Childhood visions of what it must have looked like inside my mother: red blood cells floating, and all of those vital organs churning and contracting. But that isn’t right. For inside the body only so much light can peak through, and no light at all to that inner, most protected space where you wait. You do not know sight. I might liken you to some small, benign creature, merely existing in blackness. But you kick. You are not peaceful. You grow. Unchecked, you might know no bounds. A Giant Spider Crab, with twelve-foot legs. A thirty-foot Giant Squid. Scientists don’t know for sure why these creatures that grow deeper grow larger. Again, I revisit childhood visions. The sureness that in darkness any nightmare might come true.
But who can blame you for wishing to escape, not only this darkness, but the jagged terrain of your mother’s skeletal structure? Like life on the bottom of the ocean, every movement is treacherous, promising you will be scraped or impaled. That sensation the entire smell of the world is encapsulated in those innards, coupled with the prospect that there could, perhaps, be, some softness somewhere beyond these walls.

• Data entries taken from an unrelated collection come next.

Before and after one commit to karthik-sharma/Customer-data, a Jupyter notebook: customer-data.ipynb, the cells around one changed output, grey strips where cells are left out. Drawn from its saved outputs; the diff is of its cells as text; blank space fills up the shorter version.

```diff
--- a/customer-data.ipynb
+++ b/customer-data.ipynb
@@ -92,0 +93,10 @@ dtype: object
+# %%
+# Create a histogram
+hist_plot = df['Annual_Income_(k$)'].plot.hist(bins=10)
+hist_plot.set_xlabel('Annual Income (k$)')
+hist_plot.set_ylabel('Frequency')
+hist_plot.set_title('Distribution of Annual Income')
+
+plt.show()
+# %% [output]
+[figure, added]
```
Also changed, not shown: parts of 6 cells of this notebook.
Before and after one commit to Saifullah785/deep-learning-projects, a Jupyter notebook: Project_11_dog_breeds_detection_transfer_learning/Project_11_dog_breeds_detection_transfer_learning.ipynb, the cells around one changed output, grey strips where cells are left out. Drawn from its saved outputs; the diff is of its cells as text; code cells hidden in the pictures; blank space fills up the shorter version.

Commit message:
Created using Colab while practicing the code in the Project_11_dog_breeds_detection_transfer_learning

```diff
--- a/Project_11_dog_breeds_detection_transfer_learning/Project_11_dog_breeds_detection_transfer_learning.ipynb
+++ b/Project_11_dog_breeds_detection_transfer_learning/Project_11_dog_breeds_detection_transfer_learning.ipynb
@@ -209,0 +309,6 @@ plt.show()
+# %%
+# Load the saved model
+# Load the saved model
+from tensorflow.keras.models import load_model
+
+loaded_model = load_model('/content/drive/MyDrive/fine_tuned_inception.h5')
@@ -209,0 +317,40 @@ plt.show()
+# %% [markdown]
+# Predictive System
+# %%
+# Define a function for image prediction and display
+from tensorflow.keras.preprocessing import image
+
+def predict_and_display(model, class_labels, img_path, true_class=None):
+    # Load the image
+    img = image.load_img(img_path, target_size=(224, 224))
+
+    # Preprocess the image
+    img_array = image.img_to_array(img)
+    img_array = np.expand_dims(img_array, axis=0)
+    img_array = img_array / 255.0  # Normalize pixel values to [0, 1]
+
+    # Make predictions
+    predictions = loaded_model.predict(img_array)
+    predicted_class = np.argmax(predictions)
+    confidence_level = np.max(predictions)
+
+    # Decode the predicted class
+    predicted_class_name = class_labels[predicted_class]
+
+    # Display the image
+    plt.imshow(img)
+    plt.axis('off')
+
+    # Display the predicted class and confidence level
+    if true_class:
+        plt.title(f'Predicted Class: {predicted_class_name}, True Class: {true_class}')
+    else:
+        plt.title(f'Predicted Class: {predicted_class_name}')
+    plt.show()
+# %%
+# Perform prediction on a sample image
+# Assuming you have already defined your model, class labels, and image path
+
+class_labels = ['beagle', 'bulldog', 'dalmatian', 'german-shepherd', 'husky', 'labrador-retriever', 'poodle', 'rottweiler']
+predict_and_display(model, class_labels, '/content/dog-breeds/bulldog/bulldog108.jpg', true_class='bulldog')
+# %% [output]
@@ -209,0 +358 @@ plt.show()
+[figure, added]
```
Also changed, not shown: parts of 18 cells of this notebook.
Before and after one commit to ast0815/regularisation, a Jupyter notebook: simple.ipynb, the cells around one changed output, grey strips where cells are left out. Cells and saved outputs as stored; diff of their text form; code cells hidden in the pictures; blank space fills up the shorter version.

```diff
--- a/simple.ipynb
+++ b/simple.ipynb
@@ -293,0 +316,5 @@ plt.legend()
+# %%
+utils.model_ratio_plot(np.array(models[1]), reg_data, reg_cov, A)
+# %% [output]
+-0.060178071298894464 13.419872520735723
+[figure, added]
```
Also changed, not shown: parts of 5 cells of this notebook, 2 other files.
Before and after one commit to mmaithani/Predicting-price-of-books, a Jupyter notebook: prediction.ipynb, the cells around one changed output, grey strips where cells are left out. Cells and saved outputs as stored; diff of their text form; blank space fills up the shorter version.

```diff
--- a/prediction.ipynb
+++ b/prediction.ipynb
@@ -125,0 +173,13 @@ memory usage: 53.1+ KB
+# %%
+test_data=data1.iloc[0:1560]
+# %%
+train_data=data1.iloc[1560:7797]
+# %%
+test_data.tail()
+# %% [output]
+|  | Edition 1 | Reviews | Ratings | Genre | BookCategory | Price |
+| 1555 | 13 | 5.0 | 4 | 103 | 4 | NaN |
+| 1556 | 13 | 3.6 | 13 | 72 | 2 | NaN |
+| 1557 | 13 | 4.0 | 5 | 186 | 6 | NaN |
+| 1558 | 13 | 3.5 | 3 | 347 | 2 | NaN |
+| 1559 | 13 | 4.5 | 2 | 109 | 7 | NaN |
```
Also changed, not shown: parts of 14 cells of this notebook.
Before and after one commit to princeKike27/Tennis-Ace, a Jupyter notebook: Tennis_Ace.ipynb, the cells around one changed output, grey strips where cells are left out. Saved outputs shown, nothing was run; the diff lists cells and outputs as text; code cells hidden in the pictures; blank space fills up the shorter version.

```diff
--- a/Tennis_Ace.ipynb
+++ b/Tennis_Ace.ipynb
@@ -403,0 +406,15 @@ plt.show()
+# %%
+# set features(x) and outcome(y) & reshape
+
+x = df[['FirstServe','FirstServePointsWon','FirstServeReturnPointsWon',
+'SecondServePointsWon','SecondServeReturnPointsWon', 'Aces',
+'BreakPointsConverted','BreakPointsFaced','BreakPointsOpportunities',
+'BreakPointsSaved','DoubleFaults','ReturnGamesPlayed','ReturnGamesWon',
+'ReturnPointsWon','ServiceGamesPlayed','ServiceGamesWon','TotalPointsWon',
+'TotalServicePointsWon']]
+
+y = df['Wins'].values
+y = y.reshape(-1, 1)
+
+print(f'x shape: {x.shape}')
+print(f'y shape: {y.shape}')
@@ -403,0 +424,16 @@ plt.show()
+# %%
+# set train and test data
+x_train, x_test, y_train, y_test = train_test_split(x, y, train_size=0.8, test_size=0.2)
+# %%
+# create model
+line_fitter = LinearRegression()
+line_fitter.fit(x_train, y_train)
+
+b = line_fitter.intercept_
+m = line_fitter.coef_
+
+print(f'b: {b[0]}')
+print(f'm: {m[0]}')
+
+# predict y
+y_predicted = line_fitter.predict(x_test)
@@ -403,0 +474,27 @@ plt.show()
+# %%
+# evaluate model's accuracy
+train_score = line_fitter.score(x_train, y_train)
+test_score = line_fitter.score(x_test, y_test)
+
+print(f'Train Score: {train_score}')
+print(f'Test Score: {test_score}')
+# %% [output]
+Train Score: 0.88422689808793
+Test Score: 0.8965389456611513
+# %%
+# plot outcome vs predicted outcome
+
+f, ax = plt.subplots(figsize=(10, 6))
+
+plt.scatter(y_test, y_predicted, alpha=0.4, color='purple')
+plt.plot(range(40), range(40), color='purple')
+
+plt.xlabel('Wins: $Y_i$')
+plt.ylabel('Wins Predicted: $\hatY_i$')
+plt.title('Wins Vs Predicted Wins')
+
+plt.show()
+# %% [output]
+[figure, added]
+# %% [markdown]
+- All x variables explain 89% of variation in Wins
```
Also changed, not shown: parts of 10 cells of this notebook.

And there is the matter of food. Of sucking off of your mother’s predigested stores. The doctor says you can taste now. Just starting to differentiate between different forms of predigested pulp and sludge. Greedy for more and more and more and more and more. Taste, perhaps, your best defined sense, not unlike fish with taste buds throughout and outside their mouths. A body devoted to flavor.
And I wonder if you hear us, really. The Tori Amos songs your mother plays through oversized headphones clamped to two points of her distended belly. Our conversations. Our arguments about how we’ll raise you. Our fears, equal parts about what it would mean to lose you and what it would mean for you to outlive us both. Our hopes you might represent the best pieces of us. Our wondering about whether you’ll like the outdoors, and to read, and to sing. About whether you’ll take to swimming.
Our sea monster.
We love you unconditionally.
Michael Chin was born and raised in Utica, New York and is a recent alum of Oregon State's MFA Program. He won Bayou Magazine's Jim Knudsen Editor’s Prize for fiction and has work published or forthcoming in journals including The Normal School, Passages North, and Bellevue Literary Review. He currently works as a contributing editor for Moss. Find him online at miketchin.com or follow him on Twitter @miketchin.